» Problem to work on
Which lines in the records below contain the word "rssm"? Copy each of them.

[Dataset records]
──────────

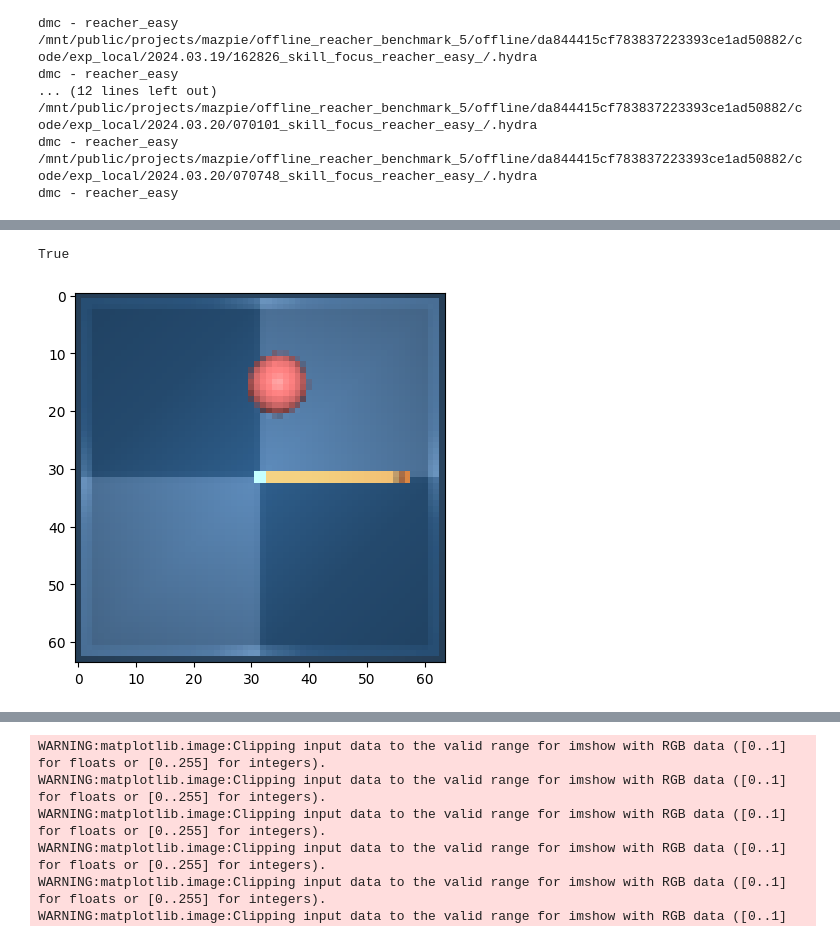
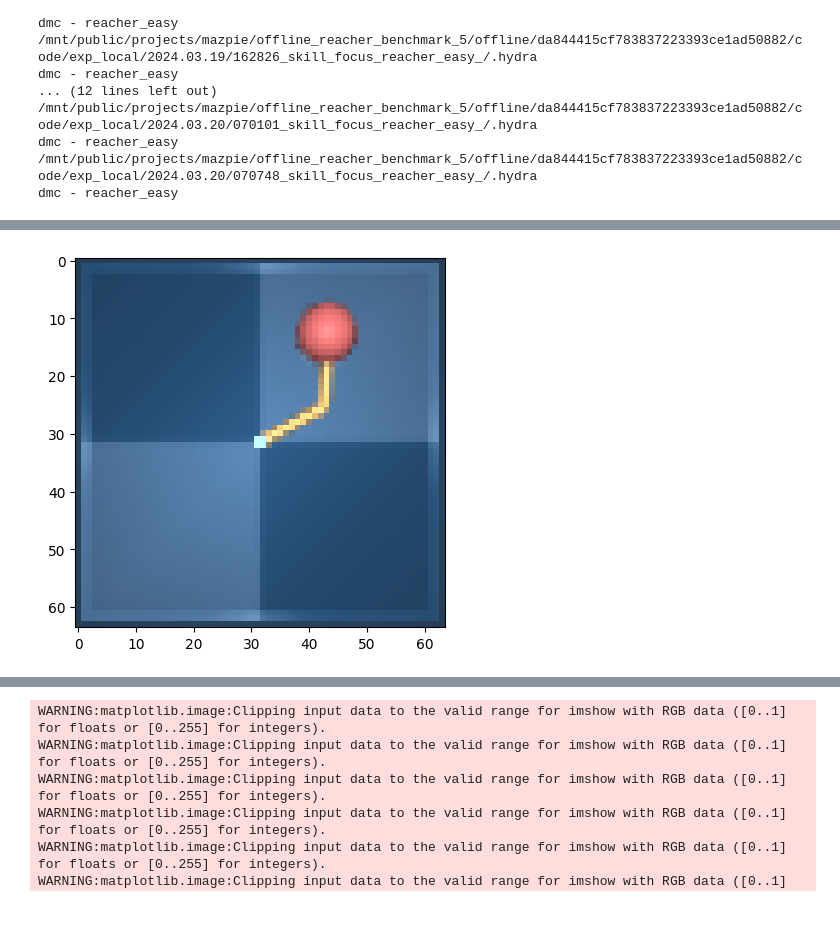
Before and after one commit to StefanoFerraro/FOCUS, a Jupyter notebook: notebooks/plotting_pose/latent_swap.ipynb, the cells around one changed output, grey strips where cells are left out. Drawn from its saved outputs; the diff is of its cells as text; code cells hidden in the pictures.

Commit message:
feat: ablations over mixed latent + rendered target

```diff
--- a/notebooks/plotting_pose/latent_swap.ipynb
+++ b/notebooks/plotting_pose/latent_swap.ipynb
@@ -148,12 +149,3 @@ def get_target_observation(goal_pose):
     eval_env.set_goal_state(goal_pose)
     obs = eval_env.step(np.array([0,0]))
     return obs
-# %%
-import matplotlib.pyplot as plt
-
-target = env.get_random_goal()
-print(target)
-eval_env.set_target(target[1])
-target_obs = get_target_observation(target[0])
-print(target_obs["proprio"])
-plt.imshow(target_obs["rgb"].transpose(1,2,0))
@@ -188,7 +174,3 @@ skill = agent.wm.heads["object_decoder"].object_latent_extractor(f_i)["post"]["m
-# %%
-print(cfg.env.visualize_target)
-# %% [output]
-True
 # %%
 import matplotlib.pyplot as plt
 eval_env.visualize_target = True
@@ -211,40 +193,38 @@ while eval_until_episode(episode):
     target = env.get_random_goal()
 
     # set target before reset of env
+    eval_env.set_target(target[1])
+    agent.set_target(target[1])
     target_obs = get_target_observation(target[0])
 
     plt.imshow(target_obs["rgb"].transpose(1,2,0))
 
     tensor_target_obs = {
-        k: torch.as_tensor(np.copy(v), device=agent.device).unsqueeze(0).unsqueeze(0)
+        k: torch.as_tensor(np.copy(v), device=agent.device).unsqueeze(0)
         for k, v in target_obs.items()
     }
     embed = agent.wm.encoder(agent.wm.preprocess(tensor_target_obs))
 
-    warmup_cycles = 25 # TODO: substitute with obs_step
+    warmup_cycles = 2
+    latent = agent.wm.rssm.initial(len([target_obs["reward"]]))
+
     for i in range(warmup_cycles):
-        post, _ = agent.wm.rssm.obs_step(
+        latent, _ = agent.wm.rssm.obs_step(
+            latent,
             tensor_target_obs["action"],
             embed,
             tensor_target_obs["is_first"],
-            hould_sample=False
+            should_sample=True
             )
-        prev_state, prev_action, embed, is_first, should_sample=True
 
-    f_i = agent.wm.rssm.get_feat(post)
+    f_i = agent.wm.rssm.get_feat(latent).unsqueeze(0)
     target_skill = agent.wm.heads["object_decoder"].object_latent_extractor(f_i.detach())["post"]["mean"][0,0,0,:].unsqueeze(0)
 
-    target = target[1]
     # target_skill = agent.wm.object_encoder(torch.tensor([[[target]]], device="cuda", dtype=torch.float))["prior"]["mean"][0][0]
-
-    agent.set_target(target)
-    eval_env.set_target(target)
 
     obs = eval_env.reset()
 
-    # dmc envs adapt objects position after the res
-    if cfg.agent.train_target_reach:
-        eval_env.set_target(target)
+    eval_env.set_target(target[1])
 
     # double for visualization purposes
     obs["eval_rgb"] = obs["rgb"]
@@ -292,34 +272,34 @@ while eval_until_episode(episode):
 
     # video output for visualization
     if episode==0:
         video = np.expand_dims(np.stack([obs['eval_rgb'] for obs in episode_data], axis=0), axis=0)
     else:
         video = np.concatenate([video, np.expand_dims(np.stack([obs['eval_rgb'] for obs in episode_data], axis=0), axis=0)], axis=-1)
 
     episode += 1
     step_to_success_list += [step_to_success]
     step_to_success = horizon
     total_success += obs["success"]
     obj_pos = np.zeros_like([cfg.env.object_start_pos]).astype(float)
 
 # logging
     # log("episode_reward", total_reward / episode)
     # log("avg_success", total_success / episode)
     # log("episode_length", step * self.cfg.action_repeat / episode)
     # log("avg_step_to_success", sum(step_to_success_list) / episode)
     # log("episode", self.global_episode)
     # log("step", self.global_step)b
     # if self.cfg.agent.train_target_reach:
     #         utils.log_metrics_dict(move_to_target_metrics, log)
 
 # if self.global_frame % 25000 == 0: # in order to reduce space loggin space in wandb (takes 5MB each video/TSNE)
     # B, T, C, H, W = video.shape
 # video = np.uint8(video * 255)
 
     # Eval episodes for testing the prior
     # utils.TSNE_analysis(self)
 # %% [output]
-[figure, old version]
+[figure, new version]
 # %%
 import imageio
 from IPython.display import Video
```
Also changed, not shown: parts of 3 cells of this notebook, 13 other files.
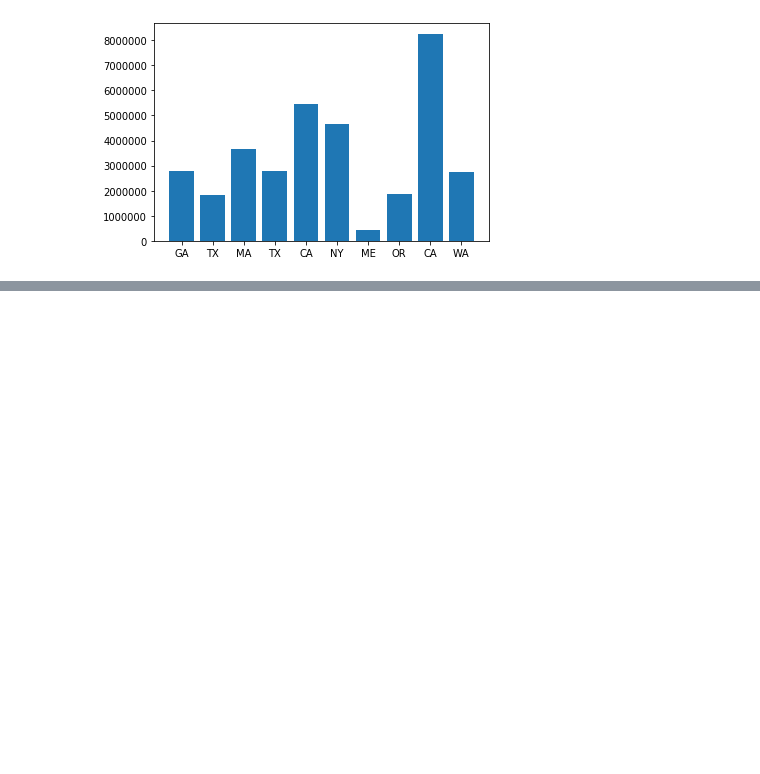
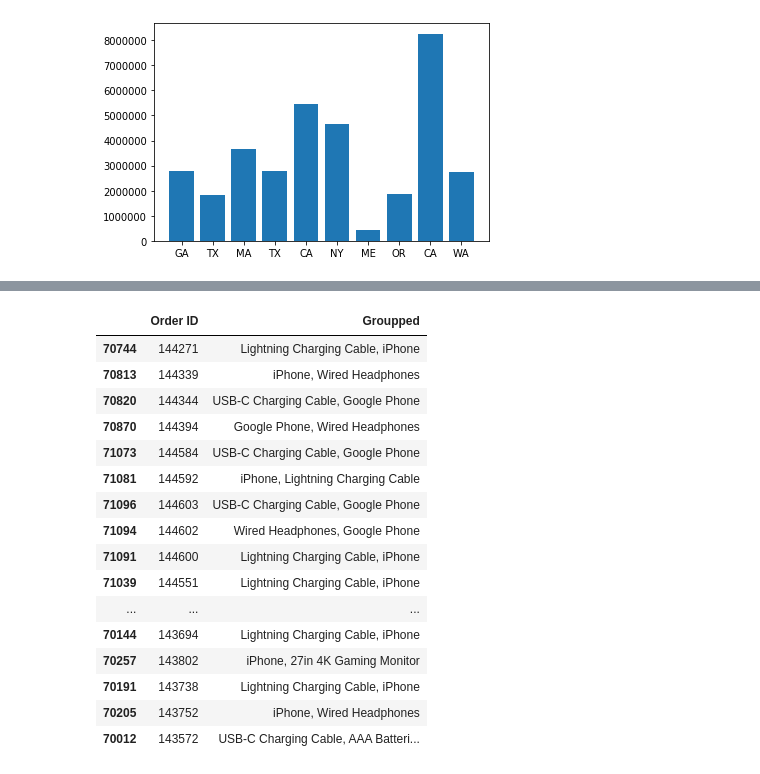
Before and after one commit to thaivu93/DataScience, a Jupyter notebook: analysis.ipynb, the cells around one changed output, grey strips where cells are left out. Drawn from its saved outputs; the diff is of its cells as text; code cells hidden in the pictures; blank space fills up the shorter version.

```diff
--- a/analysis.ipynb
+++ b/analysis.ipynb
@@ -141,0 +190,25 @@ plt.show()
+# %%
+newDF = df[df["Order ID"].duplicated(keep=False)]
+newDF["Groupped"] = newDF.groupby("Order ID")["Product"].transform(lambda x: ', '.join(x))
+
+newDF = newDF[["Order ID", "Groupped"]].drop_duplicates()
+# %%
+newDF.head(30)
+# %% [output]
+|  | Order ID | Groupped |
+| 70744 | 144271 | Lightning Charging Cable, iPhone |
+| 70813 | 144339 | iPhone, Wired Headphones |
+| 70820 | 144344 | USB-C Charging Cable, Google Phone |
+| 70870 | 144394 | Google Phone, Wired Headphones |
+| 71073 | 144584 | USB-C Charging Cable, Google Phone |
+| 71081 | 144592 | iPhone, Lightning Charging Cable |
+| 71096 | 144603 | USB-C Charging Cable, Google Phone |
+| 71094 | 144602 | Wired Headphones, Google Phone |
+| 71091 | 144600 | Lightning Charging Cable, iPhone |
+| 71039 | 144551 | Lightning Charging Cable, iPhone |
+| ... | ... | ... |
+| 70144 | 143694 | Lightning Charging Cable, iPhone |
+| 70257 | 143802 | iPhone, 27in 4K Gaming Monitor |
+| 70191 | 143738 | Lightning Charging Cable, iPhone |
+| 70205 | 143752 | iPhone, Wired Headphones |
+| 70012 | 143572 | USB-C Charging Cable, AAA Batteri... |
```
Also changed, not shown: parts of 9 cells of this notebook.
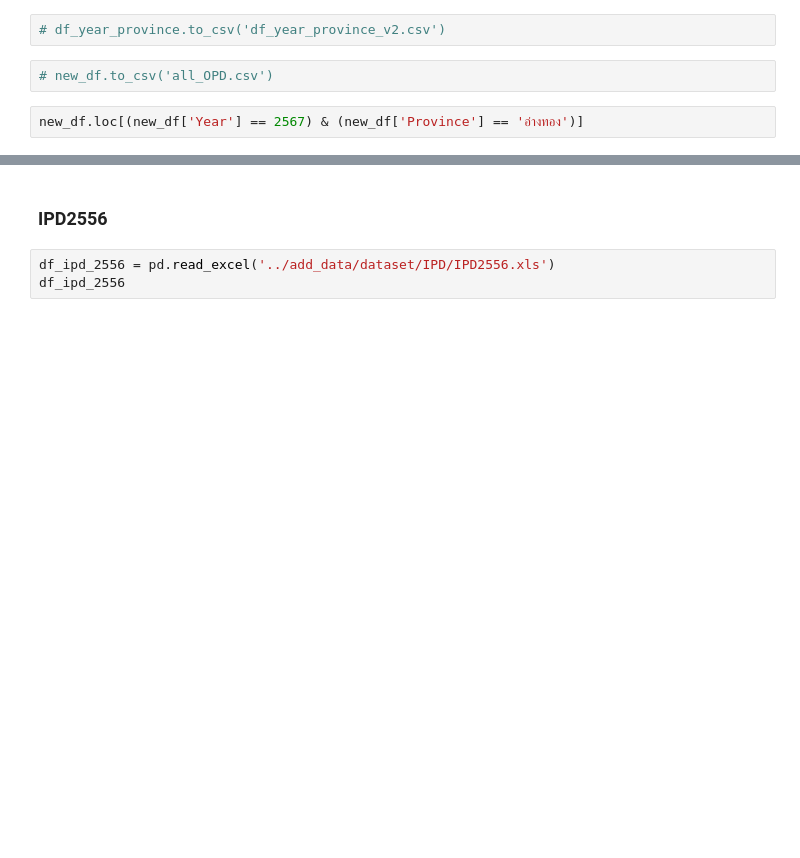
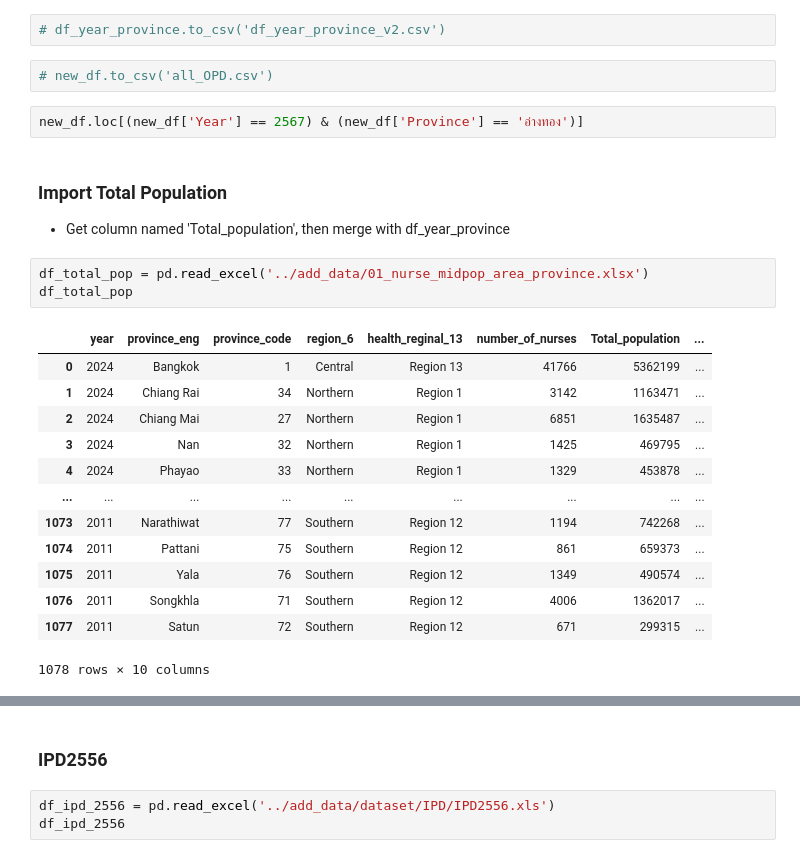
Before and after one commit to Nont18/data-visualization, a Jupyter notebook: add_data/add_OPD_IPD.ipynb, the cells around one changed output, grey strips where cells are left out. Cells and saved outputs as stored; diff of their text form; blank space fills up the shorter version.

```diff
--- a/add_data/add_OPD_IPD.ipynb
+++ b/add_data/add_OPD_IPD.ipynb
@@ -2021,3 +2021,23 @@ df_year_province
 # new_df.to_csv('all_OPD.csv')
 # %%
 new_df.loc[(new_df['Year'] == 2567) & (new_df['Province'] == 'อ่างทอง')]
+# %% [markdown]
+### Import Total Population
+- Get column named 'Total_population', then merge with df_year_province
+# %%
+df_total_pop = pd.read_excel('../add_data/01_nurse_midpop_area_province.xlsx')
+df_total_pop
+# %% [output]
+|  | year | province_eng | province_code | region_6 | health_reginal_13 | number_of_nurses | Total_population | ... |
+| 0 | 2024 | Bangkok | 1 | Central | Region 13 | 41766 | 5362199 | ... |
+| 1 | 2024 | Chiang Rai | 34 | Northern | Region 1 | 3142 | 1163471 | ... |
+| 2 | 2024 | Chiang Mai | 27 | Northern | Region 1 | 6851 | 1635487 | ... |
+| 3 | 2024 | Nan | 32 | Northern | Region 1 | 1425 | 469795 | ... |
+| 4 | 2024 | Phayao | 33 | Northern | Region 1 | 1329 | 453878 | ... |
+| ... | ... | ... | ... | ... | ... | ... | ... | ... |
+| 1073 | 2011 | Narathiwat | 77 | Southern | Region 12 | 1194 | 742268 | ... |
+| 1074 | 2011 | Pattani | 75 | Southern | Region 12 | 861 | 659373 | ... |
+| 1075 | 2011 | Yala | 76 | Southern | Region 12 | 1349 | 490574 | ... |
+| 1076 | 2011 | Songkhla | 71 | Southern | Region 12 | 4006 | 1362017 | ... |
+| 1077 | 2011 | Satun | 72 | Southern | Region 12 | 671 | 299315 | ... |
+1078 rows × 10 columns
```
Also changed, not shown: parts of 52 cells of this notebook, 3 other files.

──────────

» Response area
+    latent = agent.wm.rssm.initial(len([target_obs["reward"]]))
-        post, _ = agent.wm.rssm.obs_step(
+        latent, _ = agent.wm.rssm.obs_step(
-    f_i = agent.wm.rssm.get_feat(post)
+    f_i = agent.wm.rssm.get_feat(latent).unsqueeze(0)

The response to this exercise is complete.